“So that can be emotional, physical, financial, [or] environmental needs,” she explains. “An environmental need could be having food in the house, and if there’s no food in the house, that means that’s neglect. An emotional need could be needing reinforcement to know you did a good job, but if the only thing a person hears is negative reinforcement, that’s neglect.”
Trauma is not bad; anyone who makes it through life without any is pretty lucky, as almost half of American children have childhood experiences that could affect their health as adults, according to the National Institute for Children’s Health Quality. More than two-thirds of children experience at least one traumatic event by the time they clock 16.
Not being aware of your trauma or dealing with triggers can hurt your relationships. To become more aware of your trauma, consider getting into therapy if you aren’t already there. Working with a professional can help you understand why you’re behaving in potentially unhealthy ways within your relationships and how to start healing so you can show up as a better version of yourself. You can also share your trauma with your partner if you feel comfortable so they better understand who you are and how to support you.

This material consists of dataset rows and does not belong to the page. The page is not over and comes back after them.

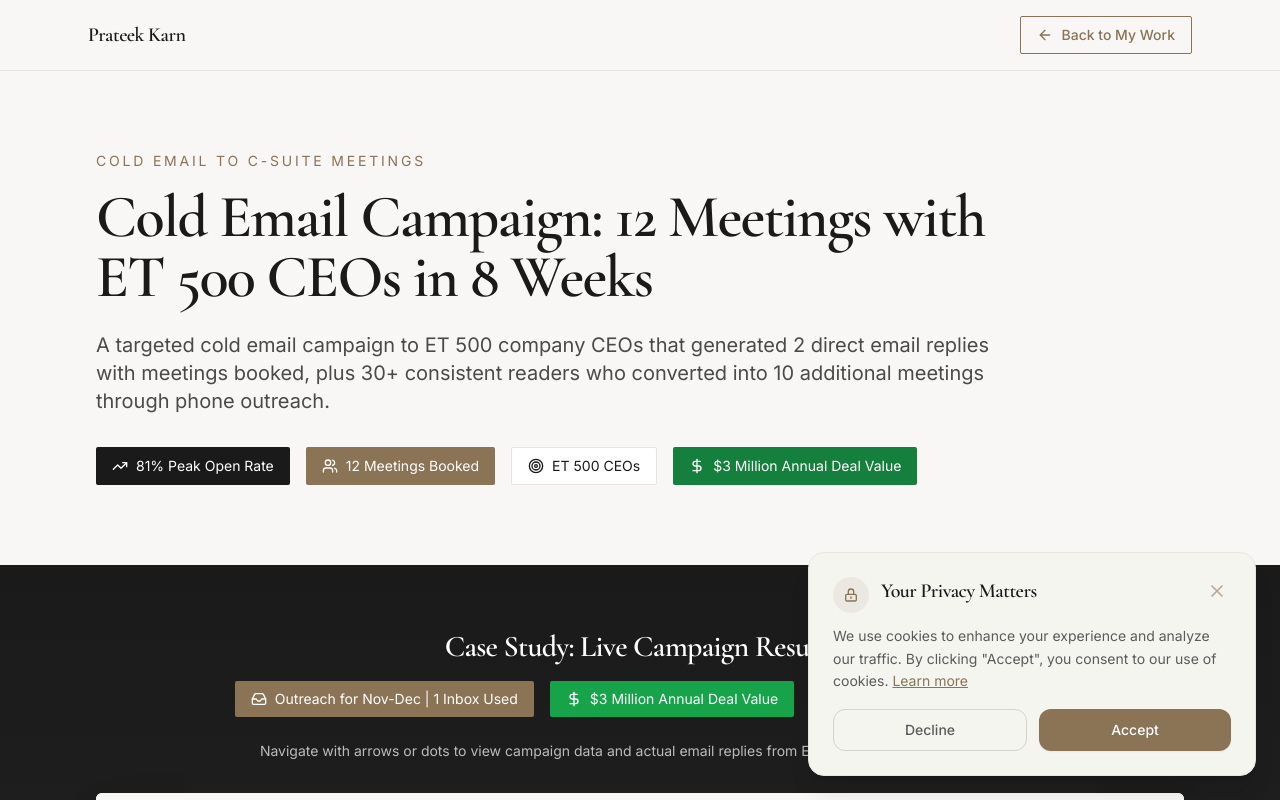
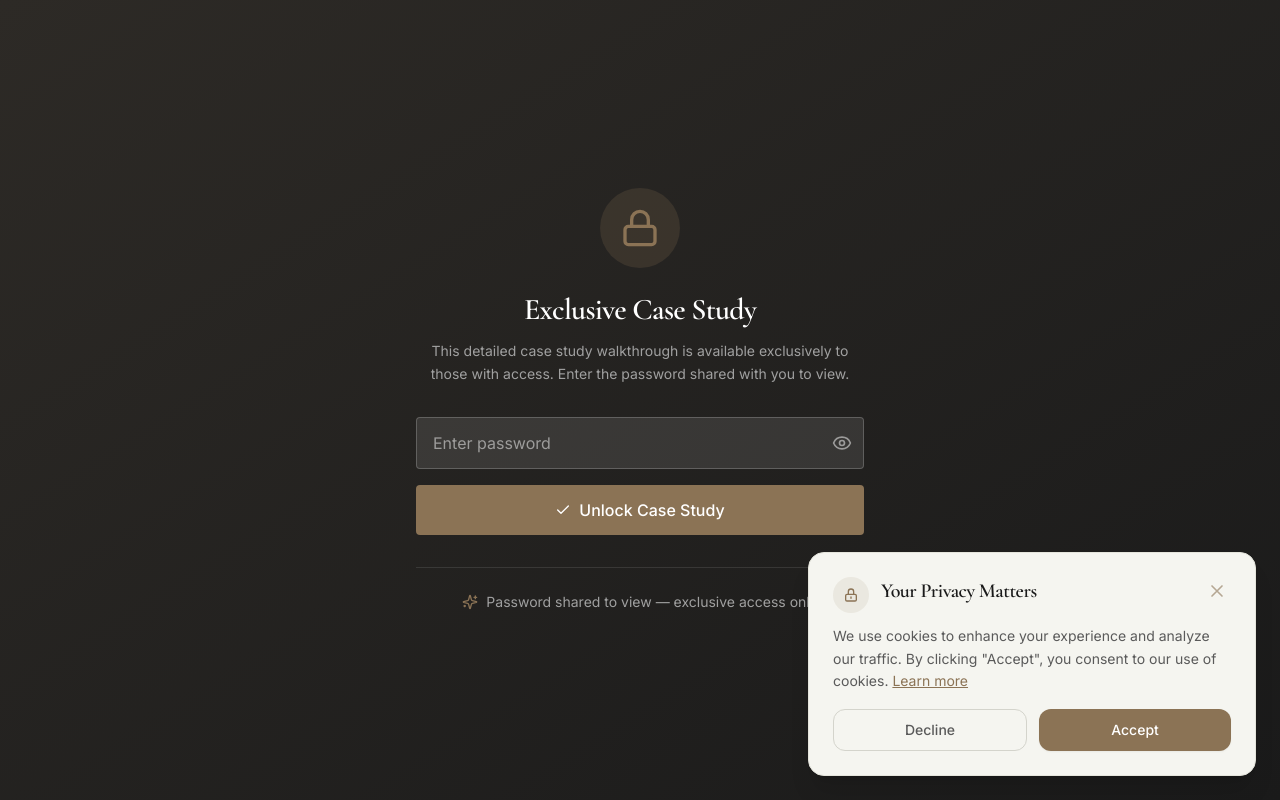
Before and after one commit to Karn-Consulting/prateekkarn-portfolio, a React (Vite) app: page /mywork/bofu-intent-intelligence in a window 1280 px wide. Shown: the top 800 px of the page. Built offline with nearby package versions, Linux system fonts and the light colour scheme.

Commit message:
Add password protection to BOFU Intent Intelligence (CSUITE12) and enable fullscreen for Meta Ads video

```diff
--- /dev/null
+++ b/src/components/PasswordProtectedPage.tsx
@@ -0,0 +1,92 @@
+import { useState, ReactNode } from 'react';
+import { Lock, Eye, EyeOff, Check, Sparkles } from 'lucide-react';
+
+interface PasswordProtectedPageProps {
+  password: string;
+  children: ReactNode;
+  title?: string;
+  description?: string;
+}
+
+export default function PasswordProtectedPage({
+  password,
+  children,
+  title = "Exclusive Case Study",
+  description = "This detailed case study is available exclusively to those with access. Enter the password shared with you to view."
+}: PasswordProtectedPageProps) {
+  const [isUnlocked, setIsUnlocked] = useState(false);
+  const [inputPassword, setInputPassword] = useState('');
+  const [showPassword, setShowPassword] = useState(false);
+  const [error, setError] = useState('');
+
+  const handleUnlock = (e: React.FormEvent) => {
+    e.preventDefault();
+    if (inputPassword === password) {
+      setIsUnlocked(true);
+      setError('');
+    } else {
+      setError('Incorrect password. Please try again.');
+    }
+  };
+
+  if (isUnlocked) {
+    return <>{children}</>;
+  }
+
+  return (
+    <div className="min-h-screen bg-gradient-to-br from-[#2d2a26] to-[#1a1a1a] flex items-center justify-center px-4 py-12">
+      <div className="max-w-md w-full">
+        <div className="text-center mb-8">
+          <div className="w-20 h-20 bg-[#8b7355]/20 rounded-full flex items-center justify-center mx-auto mb-6">
+            <Lock className="w-10 h-10 text-[#8b7355]" />
+          </div>
+          <h1 className="text-3xl font-heading text-white mb-3">{title}</h1>
+          <p className="text-[#a0a0a0] text-sm leading-relaxed">
+            {description}
+          </p>
+        </div>
+
+        <form onSubmit={handleUnlock} className="space-y-4">
+          <div className="relative">
+            <input
+              type={showPassword ? "text" : "password"}
+              value={inputPassword}
+              onChange={(e) => {
+                setInputPassword(e.target.value);
+                setError('');
+              }}
+              placeholder="Enter password"
+              className="w-full px-4 py-3 pr-12 bg-white/10 border border-white/20 rounded-md text-white placeholder-white/50 focus:outline-none focus:border-[#8b7355] focus:ring-1 focus:ring-[#8b7355] transition-all"
+            />
+            <button
+              type="button"
+              onClick={() => setShowPassword(!showPassword)}
+              className="absolute right-3 top-1/2 -translate-y-1/2 text-white/50 hover:text-white transition-colors"
+            >
+              {showPassword ? <EyeOff className="w-5 h-5" /> : <Eye className="w-5 h-5" />}
+            </button>
+          </div>
+
+          {error && (
+            <p className="text-red-400 text-sm">{error}</p>
+          )}
+
+          <button
+            type="submit"
+            className="w-full bg-[#8b7355] hover:bg-[#7a6548] text-white py-3 px-6 rounded-md font-medium transition-colors flex items-center justify-center gap-2"
+          >
+            <Check className="w-4 h-4" />
+            Unlock Case Study
+          </button>
+        </form>
+
+        <div className="mt-8 pt-6 border-t border-white/10">
+          <div className="flex items-center justify-center gap-2 text-sm">
+            <Sparkles className="w-4 h-4 text-[#8b7355]" />
+            <span className="text-[#a0a0a0]">Password shared to view — exclusive access only</span>
+          </div>
+        </div>
+      </div>
+    </div>
+  );
+}
--- a/src/components/PasswordProtectedVideo.tsx
+++ b/src/components/PasswordProtectedVideo.tsx
@@ -34,7 +34,7 @@ export default function PasswordProtectedVideo({
           <video
             className="w-full h-full object-contain"
             controls
-            controlsList="nodownload nofullscreen noremoteplayback"
+            controlsList="nodownload noremoteplayback"
             disablePictureInPicture
             onContextMenu={(e) => e.preventDefault()}
             preload="metadata"
--- a/src/pages/BofuIntentIntelligence.tsx
+++ b/src/pages/BofuIntentIntelligence.tsx
@@ -3,6 +3,7 @@ import { Link } from 'react-router-dom';
 import { ArrowLeft, CheckCircle, Mail, Users, TrendingUp, Target, Zap, BarChart3, MessageSquare, Calendar, ChevronLeft, ChevronRight, DollarSign, Inbox, Phone } from 'lucide-react';
 import Footer from '@/components/Footer';
 import { useConsultationModal } from '@/contexts/ConsultationModalContext';
+import PasswordProtectedPage from '@/components/PasswordProtectedPage';
 
 export default function BofuIntentIntelligence() {
   const { openModal } = useConsultationModal();
@@ -73,7 +74,12 @@ export default function BofuIntentIntelligence() {
   };
 
   return (
-    <div className="min-h-screen bg-[#f8f7f5]">
+    <PasswordProtectedPage
+      password="CSUITE12"
+      title="Exclusive Case Study"
+      description="This detailed case study walkthrough is available exclusively to those with access. Enter the password shared with you to view."
+    >
+      <div className="min-h-screen bg-[#f8f7f5]">
       {/* Header */}
       <header className="sticky top-0 z-50 bg-[#f8f7f5]/95 backdrop-blur-sm border-b border-[#e5e5e0]">
         <div className="container max-w-6xl mx-auto px-4 sm:px-6 py-4 flex items-center justify-between">
@@ -558,6 +564,7 @@ export default function BofuIntentIntelligence() {
       </section>
 
       <Footer />
-    </div>
+      </div>
+    </PasswordProtectedPage>
   );
 }
```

Villines recommends people try both individual therapy and couples therapy. Individual therapy can help you understand yourself and your triggers, which is key to developing healthier relationship patterns.
“The reason we fall into these relationships where we’re loving a person from our trauma place is that we may lack awareness of what’s happening,” says Villines. “A lot of us have an awareness of the trauma, right? So we know what happened. But we don’t know how it’s affecting us in real-time.”
Couples therapy will significantly help learn how to communicate as a couple and understand one another, says Villines. If therapy isn’t your thing, a community leader, pastor, or life coach may help too.
“Communication is key when we talk about trauma and how that presents in relationships,” she explains. “It’s important that you learn how to communicate with your partner. It’s not really about what you communicate, but much more about how you communicate.”
Working together also requires more patience on both parts. When your partner acts out, look at their behavior with an inquisitive lens vs. an accusatory one.
While supporting your partner, avoid falling into the trap of trying to save or heal them. Healing is the responsibility of each individual. You can only help them and cheer them on from the sidelines. Doing this requires a level of self-awareness, Rogers tells ESSENCE.
“It requires the person trying to be the fixer knowing that their [partner] is not broken, So there’s nothing for you to fix. Just changing to that thinking, I think, will help a lot of people get out of the position of being the fixer and just being a partner,” she explains.
In some cases, after going through therapy to address their childhood trauma, people feel no longer compatible with their partner. It can feel like the ‘healed’ version of you is no longer on the same page as your partner. If you find yourself in this situation, know this doesn’t always have to lead to a breakup. Rogers suggests couples therapy with a focus on these new compatibility challenges.
“It could be that the style of the relationship changes,” she says. “Maybe you can explore other relationship styles to see if that works versus breaking up and not being together anymore.”